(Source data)

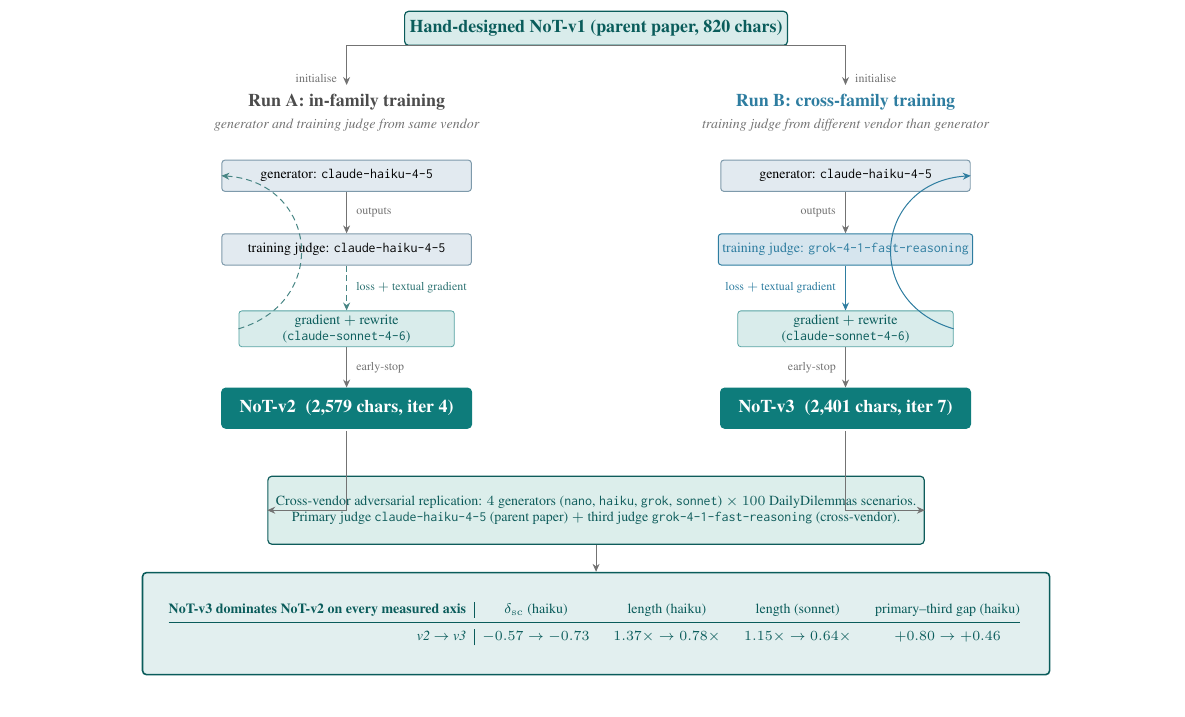
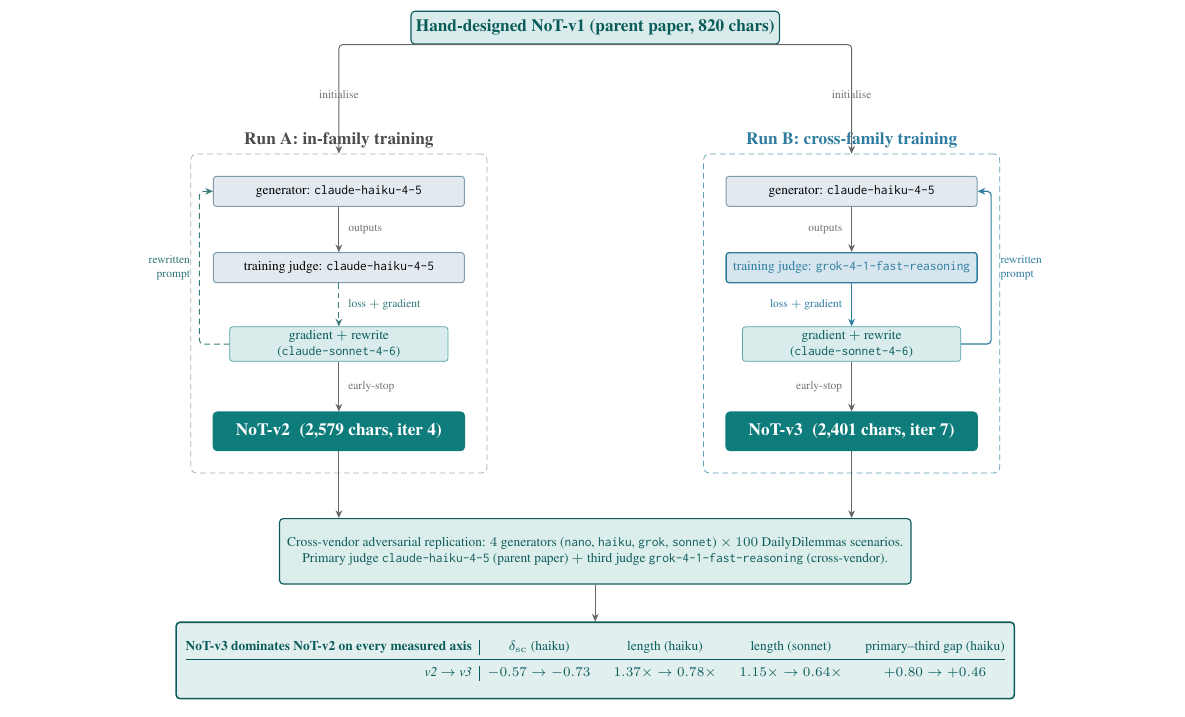
Before and after one commit to PatrickAllenCooper/ANI_Computational_Narratology, a LaTeX paper (papers/followup_paper.tex): part of page 2 of 8, cut so that both start at the same text. Compiled offline with pdfLaTeX.

Commit message:
followup_paper: redesign hero figure so arrows anchor cleanly
Previous version had three classes of broken arrows visible in the PDF:
  - initialise arrows from NoT-v1 ended at bare coordinates (-4.4, 3.6)
    and (4.4, 3.6), terminating in midair above the panel header text.
  - Loop-back curves used bend right=80 with looseness=1.6, bowing the
    arrows far outside the panel area and detaching them visually from
    the gen/judge stack.
  - Outbox->eval arrows started at bare coordinates (-4.4, -2.5) below
    the outboxes rather than at oA.south / oB.south.

Redesign:
  - Wrap each panel's contents with the TikZ fit library into a dashed
    panelinfam / panelcross container; the panel title is attached as a
    label above the container.
  - Route v1 splits with -| onto panelA.north and panelB.north so both
    arrowheads land on the actual panel boundary, with initialise labels
    above the elbow rather than in midair.
  - Replace bend-curve loop-backs with explicit rounded-corner paths
    that exit the loop box sideways, run up the outer gutter, and
    re-enter the generator on the same side, with a "rewritten prompt"
    label on the vertical segment.
  - Anchor outbox->eval arrows to oA.south and oB.south, terminating on
    the eval panel's top edge at the same x-coordinate.
  - Wrap the tikzpicture in \resizebox{\textwidth}{!}{...} so the
    verdict table cannot push the figure past the column boundary.

Build is now warning-free at 8 pages.

Co-authored-by: Cursor <cursoragent@cursor.com>

```diff
--- a/papers/followup_paper.tex
+++ b/papers/followup_paper.tex
@@ -68,130 +68,150 @@
 % ===========================================================================
 \begin{figure*}[!t]
 \centering
+\resizebox{\textwidth}{!}{%
 \begin{tikzpicture}[
   >={Stealth[length=4pt, width=3.5pt]},
   font=\footnotesize,
   startbox/.style={
     rectangle, draw=ncottealdk, line width=0.6pt, rounded corners=2pt,
     fill=paleteal, text=ncottealdk,
-    minimum height=6mm, minimum width=42mm,
+    minimum height=6mm, minimum width=46mm,
     font=\footnotesize\bfseries, align=center, inner sep=2.5pt,
   },
   genbox/.style={
     rectangle, draw=stdgrey, line width=0.5pt, rounded corners=1.5pt,
     fill=paleslate, text=black,
-    minimum height=5.5mm, minimum width=44mm,
+    minimum height=5.5mm, minimum width=46mm,
     font=\scriptsize, align=center, inner sep=2pt,
   },
   judgeinfam/.style={
     rectangle, draw=stdgrey, line width=0.5pt, rounded corners=1.5pt,
     fill=paleslate, text=black,
-    minimum height=5.5mm, minimum width=44mm,
+    minimum height=5.5mm, minimum width=46mm,
     font=\scriptsize, align=center, inner sep=2pt,
   },
   judgecross/.style={
-    rectangle, draw=vendorblue, line width=0.5pt, rounded corners=1.5pt,
+    rectangle, draw=vendorblue, line width=0.7pt, rounded corners=1.5pt,
     fill=paleblue, text=vendorblue,
-    minimum height=5.5mm, minimum width=44mm,
+    minimum height=5.5mm, minimum width=46mm,
     font=\scriptsize, align=center, inner sep=2pt,
   },
   loop/.style={
     rectangle, draw=ncotteal!70, fill=paleteal, text=ncottealdk,
     line width=0.4pt, rounded corners=1.5pt,
-    minimum height=6mm, minimum width=38mm,
+    minimum height=6mm, minimum width=40mm,
     font=\scriptsize, align=center, inner sep=2pt,
   },
   outbox/.style={
     rectangle, draw=ncotteal, line width=0.8pt, rounded corners=2pt,
     fill=ncotteal, text=white,
-    minimum height=7mm, minimum width=44mm,
+    minimum height=7mm, minimum width=46mm,
     font=\footnotesize\bfseries, align=center, inner sep=3pt,
+  },
+  panelinfam/.style={
+    rectangle, draw=stdgrey!75, line width=0.4pt, rounded corners=3pt,
+    densely dashed, inner sep=4mm,
+  },
+  panelcross/.style={
+    rectangle, draw=vendorblue!75, line width=0.4pt, rounded corners=3pt,
+    densely dashed, inner sep=4mm,
   },
   evalbox/.style={
     rectangle, draw=vendorsienna, line width=0.6pt, rounded corners=2pt,
     fill=paleplum, text=vendorsienna,
-    minimum height=12mm, minimum width=96mm,
+    minimum height=12mm, minimum width=100mm,
     font=\scriptsize, align=center, inner sep=4pt,
   },
   verdictbox/.style={
     rectangle, draw=ncottealdk, line width=0.8pt, rounded corners=2pt,
     fill=ncotteal!12, text=ncottealdk,
-    minimum height=18mm, minimum width=160mm,
+    minimum height=14mm, minimum width=148mm,
     font=\scriptsize, align=center, inner sep=5pt,
   },
-  arr/.style={->, line width=0.45pt, color=black!55},
-  arrloop/.style={->, line width=0.5pt, color=ncottealdk!75, densely dashed},
-  arrcross/.style={->, line width=0.5pt, color=vendorblue},
-  panelhead/.style={font=\small\bfseries, align=center},
-  panelsub/.style={font=\scriptsize\itshape, align=center, text=black!55, inner sep=1pt},
+  arr/.style={->, line width=0.5pt, color=black!60, rounded corners=2pt},
+  arrloop/.style={->, line width=0.55pt, color=ncottealdk!80, densely dashed,
+                  rounded corners=2pt},
+  arrcross/.style={->, line width=0.6pt, color=vendorblue,
+                   rounded corners=2pt},
 ]
 
-% Shared hand-designed starting prompt
-\node[startbox] (v1) at (0, 4.6) {Hand-designed NoT-v1 (parent paper, 820 chars)};
+% --- Shared starting prompt --------------------------------------------------
+\node[startbox] (v1) at (0, 5.1) {Hand-designed NoT-v1 (parent paper, 820 chars)};
 
-% --- Left panel: in-family training ---
-\begin{scope}[shift={(-4.4, 0)}]
-  \node[panelhead, text=black!70] at (0, 3.3) {Run A: in-family training};
-  \node[panelsub] at (0, 2.9) {generator and training judge from same vendor};
-
-  \node[genbox]     (gA) at (0, 2.0) {generator: \texttt{claude-haiku-4-5}};
-  \node[judgeinfam] (jA) at (0, 0.7) {training judge: \texttt{claude-haiku-4-5}};
-  \node[loop]       (lA) at (0,-0.7) {gradient $+$ rewrite\\(\texttt{claude-sonnet-4-6})};
+% --- Left panel: in-family training -----------------------------------------
+\begin{scope}[shift={(-4.7, 0)}]
+  \node[genbox]     (gA) at (0, 2.1)  {generator: \texttt{claude-haiku-4-5}};
+  \node[judgeinfam] (jA) at (0, 0.7)  {training judge: \texttt{claude-haiku-4-5}};
+  \node[loop]       (lA) at (0,-0.7)  {gradient $+$ rewrite\\(\texttt{claude-sonnet-4-6})};
+  \node[outbox]     (oA) at (0,-2.3)  {NoT-v2\;\;(2{,}579 chars, iter 4)};
 
   \draw[arr]     (gA.south) -- node[right=1pt, font=\tiny, text=black!55] {outputs} (jA.north);
-  \draw[arrloop] (jA.south) -- node[right=1pt, font=\tiny, text=ncottealdk!85] {loss $+$ textual gradient} (lA.north);
-  \draw[arrloop, bend right=80, looseness=1.6] (lA.west) to (gA.west);
+  \draw[arrloop] (jA.south) -- node[right=1pt, font=\tiny, text=ncottealdk!85] {loss $+$ gradient} (lA.north);
+  \draw[arr]     (lA.south) -- node[right=1pt, font=\tiny, text=black!55] {early-stop} (oA.north);
 
-  \node[outbox] (oA) at (0,-2.1) {NoT-v2\;\;(2,579 chars, iter 4)};
-  \draw[arr, line width=0.5pt] (lA.south) -- node[right=1pt, font=\tiny, text=black!55] {early-stop} (oA.north);
+  % loop-back: exit lA on the left, run up the panel's left gutter, re-enter gA on the left.
+  \draw[arrloop] (lA.west) -- ++(-0.55,0)
+                 |- node[pos=0.25, left=1pt, font=\tiny, text=ncottealdk!85, align=right]
+                    {rewritten\\prompt}
+                 (gA.west);
+
+  \node[panelinfam, fit=(gA)(jA)(lA)(oA),
+        label={[font=\small\bfseries, text=black!70, yshift=-1pt]above:Run A: in-family training}]
+        (panelA) {};
 \end{scope}
 
-% --- Right panel: cross-family training ---
-\begin{scope}[shift={(4.4, 0)}]
-  \node[panelhead, text=vendorblue] at (0, 3.3) {Run B: cross-family training};
-  \node[panelsub] at (0, 2.9) {training judge from different vendor than generator};
-
-  \node[genbox]     (gB) at (0, 2.0) {generator: \texttt{claude-haiku-4-5}};
-  \node[judgecross] (jB) at (0, 0.7) {training judge: \texttt{grok-4-1-fast-reasoning}};
-  \node[loop]       (lB) at (0,-0.7) {gradient $+$ rewrite\\(\texttt{claude-sonnet-4-6})};
+% --- Right panel: cross-family training -------------------------------------
+\begin{scope}[shift={(4.7, 0)}]
+  \node[genbox]     (gB) at (0, 2.1)  {generator: \texttt{claude-haiku-4-5}};
+  \node[judgecross] (jB) at (0, 0.7)  {training judge: \texttt{grok-4-1-fast-reasoning}};
+  \node[loop]       (lB) at (0,-0.7)  {gradient $+$ rewrite\\(\texttt{claude-sonnet-4-6})};
+  \node[outbox]     (oB) at (0,-2.3)  {NoT-v3\;\;(2{,}401 chars, iter 7)};
 
   \draw[arr]      (gB.south) -- node[left=1pt, font=\tiny, text=black!55] {outputs} (jB.north);
-  \draw[arrcross] (jB.south) -- node[left=1pt, font=\tiny, text=vendorblue] {loss $+$ textual gradient} (lB.north);
-  \draw[arrcross, bend left=80, looseness=1.6] (lB.east) to (gB.east);
+  \draw[arrcross] (jB.south) -- node[left=1pt, font=\tiny, text=vendorblue] {loss $+$ gradient} (lB.north);
+  \draw[arr]      (lB.south) -- node[left=1pt, font=\tiny, text=black!55] {early-stop} (oB.north);
 
-  \node[outbox] (oB) at (0,-2.1) {NoT-v3\;\;(2,401 chars, iter 7)};
-  \draw[arr, line width=0.5pt] (lB.south) -- node[left=1pt, font=\tiny, text=black!55] {early-stop} (oB.north);
+  \draw[arrcross] (lB.east) -- ++(0.55,0)
+                  |- node[pos=0.25, right=1pt, font=\tiny, text=vendorblue, align=left]
+                     {rewritten\\prompt}
+                  (gB.east);
+
+  \node[panelcross, fit=(gB)(jB)(lB)(oB),
+        label={[font=\small\bfseries, text=vendorblue, yshift=-1pt]above:Run B: cross-family training}]
+        (panelB) {};
 \end{scope}
 
-% v1 splits left/right to initialise both runs
-\draw[arr] (v1.south) -| node[pos=0.92, left=1pt, font=\tiny, text=black!55] {initialise}
-           (-4.4, 3.6);
-\draw[arr] (v1.south) -| node[pos=0.92, right=1pt, font=\tiny, text=black!55] {initialise}
-           ( 4.4, 3.6);
+% --- v1 splits to both panels (terminate on the panel containers) -----------
+\draw[arr] (v1.south) -| node[pos=0.78, above, font=\tiny, text=black!55] {initialise}
+           (panelA.north);
+\draw[arr] (v1.south) -| node[pos=0.78, above, font=\tiny, text=black!55] {initialise}
+           (panelB.north);
 
-% --- Shared replication panel ---
-\node[evalbox] (ev) at (0,-3.9) {
+% --- Shared replication panel ------------------------------------------------
+\node[evalbox] (ev) at (0,-4.5) {%
   Cross-vendor adversarial replication:
   $4$ generators (\texttt{nano}, \texttt{haiku}, \texttt{grok}, \texttt{sonnet}) $\times$ $100$ DailyDilemmas scenarios.\\
-  Primary judge \texttt{claude-haiku-4-5} (parent paper) $+$ third judge \texttt{grok-4-1-fast-reasoning} (cross-vendor).
+  Primary judge \texttt{claude-haiku-4-5} (parent paper) $+$ third judge \texttt{grok-4-1-fast-reasoning} (cross-vendor).%
 };
 
-\draw[arr] (-4.4,-2.5) |- (ev.west);
-\draw[arr] ( 4.4,-2.5) |- (ev.east);
+% Two clean vertical arrows from outboxes down onto the top edge of the eval panel.
+\draw[arr] (oA.south) -- (oA.south |- ev.north);
+\draw[arr] (oB.south) -- (oB.south |- ev.north);
 
-% --- Verdict / head-to-head box ---
-\node[verdictbox] (vd) at (0,-5.9) {%
+% --- Verdict / head-to-head box ---------------------------------------------
+\node[verdictbox] (vd) at (0,-6.5) {%
   \begin{tabular}{@{}r@{\;\;}|@{\;\;}cccc@{}}
   \textbf{NoT-v3 dominates NoT-v2 on every measured axis} &
   $\delta_{\mathrm{sc}}$ (haiku) & length (haiku) & length (sonnet) & primary--third gap (haiku) \\
   \midrule
   \emph{v2 $\to$ v3} & $-0.57 \to -0.73$ & $1.37\times \to 0.78\times$ & $1.15\times \to 0.64\times$ & $+0.80 \to +0.46$ \\
-  \end{tabular}
+  \end{tabular}%
 };
 
 \draw[arr] (ev.south) -- (vd.north);
 
-\end{tikzpicture}
+\end{tikzpicture}%
+}
 \caption{Two textual-gradient training runs that differ only in the choice of training judge.
 \textbf{Run A (in-family)} uses \texttt{claude-haiku-4-5} as both generator and training judge---the same vendor that the parent paper's primary judge later uses on the four-generator panel---and produces \textbf{NoT-v2}.
 \textbf{Run B (cross-family)} uses \texttt{grok-4-1-fast-reasoning} (a different vendor) as the training judge and produces \textbf{NoT-v3}.
```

Task description
Where does "initialise" appear in the records above? Copy each line that holds it.

Response to this task
  - initialise arrows from NoT-v1 ended at bare coordinates (-4.4, 3.6)
    arrowheads land on the actual panel boundary, with initialise labels
-% v1 splits left/right to initialise both runs
-\draw[arr] (v1.south) -| node[pos=0.92, left=1pt, font=\tiny, text=black!55] {initialise}
-\draw[arr] (v1.south) -| node[pos=0.92, right=1pt, font=\tiny, text=black!55] {initialise}
+\draw[arr] (v1.south) -| node[pos=0.78, above, font=\tiny, text=black!55] {initialise}
+\draw[arr] (v1.south) -| node[pos=0.78, above, font=\tiny, text=black!55] {initialise}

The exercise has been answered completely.